Dispute between the NI Police Ombudsman and Durham Constabulary has deepened

The dispute between the Northern Ireland Police Ombudsman and Durham Constabulary over the events surrounding the arrests in August of two Belfast journalists has deepened significantly.

Despite claims to the contrary from Durham, ombudsman Michael Maguire insisted his office had not made a complaint that documents featuring in a documentary about the 1994 Loughinisland massacre had been stolen from it.

The documentary No Stone Unturned was released in 2017: “We stand very much behind the statement we issued to The Irish Times – we did not report a theft,” a spokesman for the ombudsman said.

However, questioned on foot of the ombudsman's denial, Durham's chief investigator, Darren Ellis, stood by the previous denial issued by Durham Constabulary's chief constable, Mike Barton.

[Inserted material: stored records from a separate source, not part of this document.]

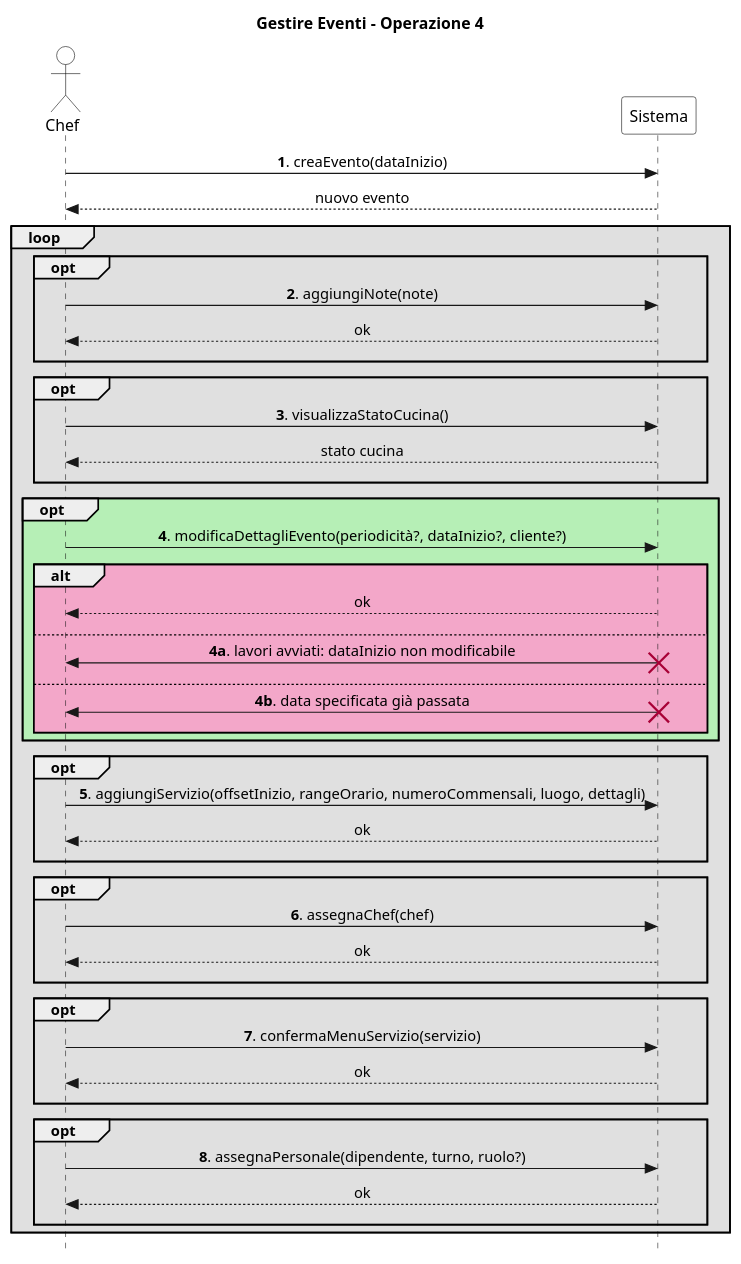
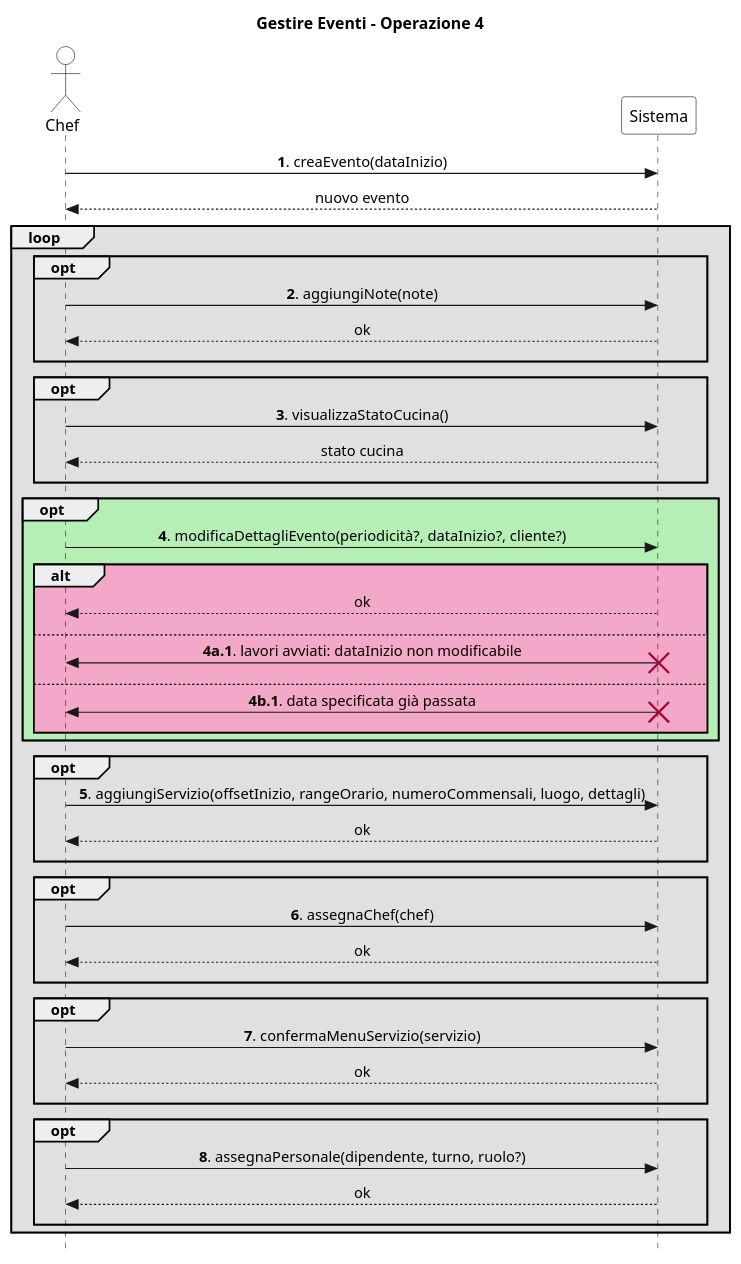
One commit to stefa168/sas-project changed the diagram in UP/Requisiti/UC Gestire Eventi/SSD/Estensioni-Eccezioni Op4.puml. Above: the diagram before and after it, drawn with PlantUML. The commit also changed 5 other files, not shown here.

```diff
--- a/UP/Requisiti/UC Gestire Eventi/SSD/Estensioni-Eccezioni Op4.puml
+++ b/UP/Requisiti/UC Gestire Eventi/SSD/Estensioni-Eccezioni Op4.puml
@@ -1,73 +1,73 @@
 @startuml
 skinparam Style strictuml
 skinparam SequenceMessageAlign center
 
 skinparam sequence {
     ActorBorderColor Black
     ActorBackgroundColor White
     ParticipantBorderColor Black
     ParticipantBackgroundColor White
 }
 
 actor Chef
 participant Sistema
 
 title Gestire Eventi - Operazione 4
 
 Chef -> Sistema: **1**. creaEvento(dataInizio)
 return nuovo evento
 
 loop #e0e0e0
     opt #e0e0e0
         Chef -> Sistema: **2**. aggiungiNote(note)
         return ok
         ||10||
     end
 
     opt #e0e0e0
         Chef -> Sistema: **3**. visualizzaStatoCucina()
         return stato cucina
         ||10||
     end
 
     opt #b6efb6
             Chef -> Sistema: **4**. modificaDettagliEvento(periodicità?, dataInizio?, cliente?)
         alt #f3a7c9
             return ok
             ||10||
         else
-            Chef <- Sistema: **4a**. lavori avviati: dataInizio non modificabile
+            Chef <- Sistema: **4a.1**. lavori avviati: dataInizio non modificabile
             destroy Sistema
             ||10||
         else
-            Chef <- Sistema: **4b**. data specificata già passata
+            Chef <- Sistema: **4b.1**. data specificata già passata
             destroy Sistema
             ||10||
         end
     end
 
     opt #e0e0e0
         Chef -> Sistema: **5**. aggiungiServizio(offsetInizio, rangeOrario, numeroCommensali, luogo, dettagli)
         return ok
         ||10||
     end
 
     opt #e0e0e0
         Chef -> Sistema: **6**. assegnaChef(chef)
         return ok
         ||10||
     end
 
     opt #e0e0e0
         Chef -> Sistema: **7**. confermaMenuServizio(servizio)
         return ok
         ||10||
     end
 
     opt #e0e0e0
         Chef -> Sistema: **8**. assegnaPersonale(dipendente, turno, ruolo?)
         return ok
         ||10||
     end
 end
 @enduml
```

It had been clear “from the start that its investigation centred upon “theft, unauthorised disclosure and other linked offences which arise from [ombudsman’s office] reporting the inclusion of secret documents in a documentary”.

Durham maintains that the PSNI subsequently received a written statement of complaint about the theft from a senior officer of the ombudsman’s office. This is absolutely disputed by the Ombudsman’s office.

Bail conditions

On foot of these complaints, according to Durham Constabulary, it was called in to investigate by the PSNI. Journalists Barry McCaffrey and Trevor Birney were arrested and their homes and offices searched on August 31st this year.

They were not charged but are subject to bail conditions and are to report for further questioning at the end of this month.

The escalating controversy, first reported in The Irish Times on Wednesday, arises over documents used by the film-makers that contain information that appears to originate in the ombudsman’s office. Lawyers acting for the journalists are now seeking to have their arrests declared illegal. The PSNI has declined to comment, citing ongoing legal proceedings.

Emma Rogan, whose father, Adrian, was one of the six men murdered by the UVF at Loughinisland in 1994, said the families were angry that police were placing such emphasis on the documents.

“Do the PSNI and Durham not realise that six people were wiped off the face of the earth, and that this film, along with Dr Maguire’s report, contained information that could help them to catch the murderers?” she said. “We have been down a long dark road to get some truth and justice. We are still traumatised.”

Susan McKay

Susan McKay, a contributor to The Irish Times, is a journalist and author. Her books include Northern Protestants: On Shifting Ground